DIRECTIONS FOR THIS TASK:
Please give an exact printout of the records, without any pictures.

DATA TO PROCESS:
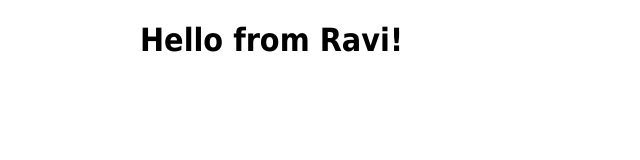
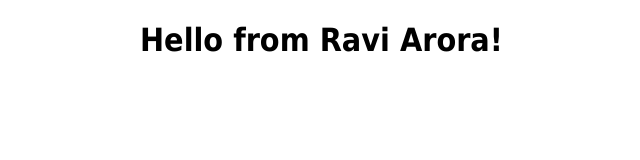
Before and after one commit to imraviarora/automate_docker_build, a plain HTML site: page index.html in a window 1280 px wide. Shown: the whole page, without its empty margins (220-860 px from the left). Drawn offline with Linux system fonts and the light colour scheme.

Commit message:
Update Index.html
By Ravi Arora

```diff
--- a/index.html
+++ b/index.html
@@ -1,7 +1,7 @@
 <!DOCTYPE html>
 <html>
 <head>
-<title>Hello from Ravi!</title>
+<title>Hello from Ravi Arora!</title>
 <style>
     body {
         width: 35em;
@@ -11,6 +11,6 @@
 </style>
 </head>
 <body>
-<h1>Hello from Ravi!</h1>
+<h1>Hello from Ravi Arora!</h1>
 </body>
 </html>
```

TASK SOLUTION:
Before and after one commit to imraviarora/automate_docker_build, a plain HTML site: page index.html in a window 1280 px wide. Shown: the whole page, without its empty margins (220-860 px from the left). Drawn offline with Linux system fonts and the light colour scheme.

Commit message:
Update Index.html
By Ravi Arora

```diff
--- a/index.html
+++ b/index.html
@@ -1,7 +1,7 @@
 <!DOCTYPE html>
 <html>
 <head>
-<title>Hello from Ravi!</title>
+<title>Hello from Ravi Arora!</title>
 <style>
     body {
         width: 35em;
@@ -11,6 +11,6 @@
 </style>
 </head>
 <body>
-<h1>Hello from Ravi!</h1>
+<h1>Hello from Ravi Arora!</h1>
 </body>
 </html>
```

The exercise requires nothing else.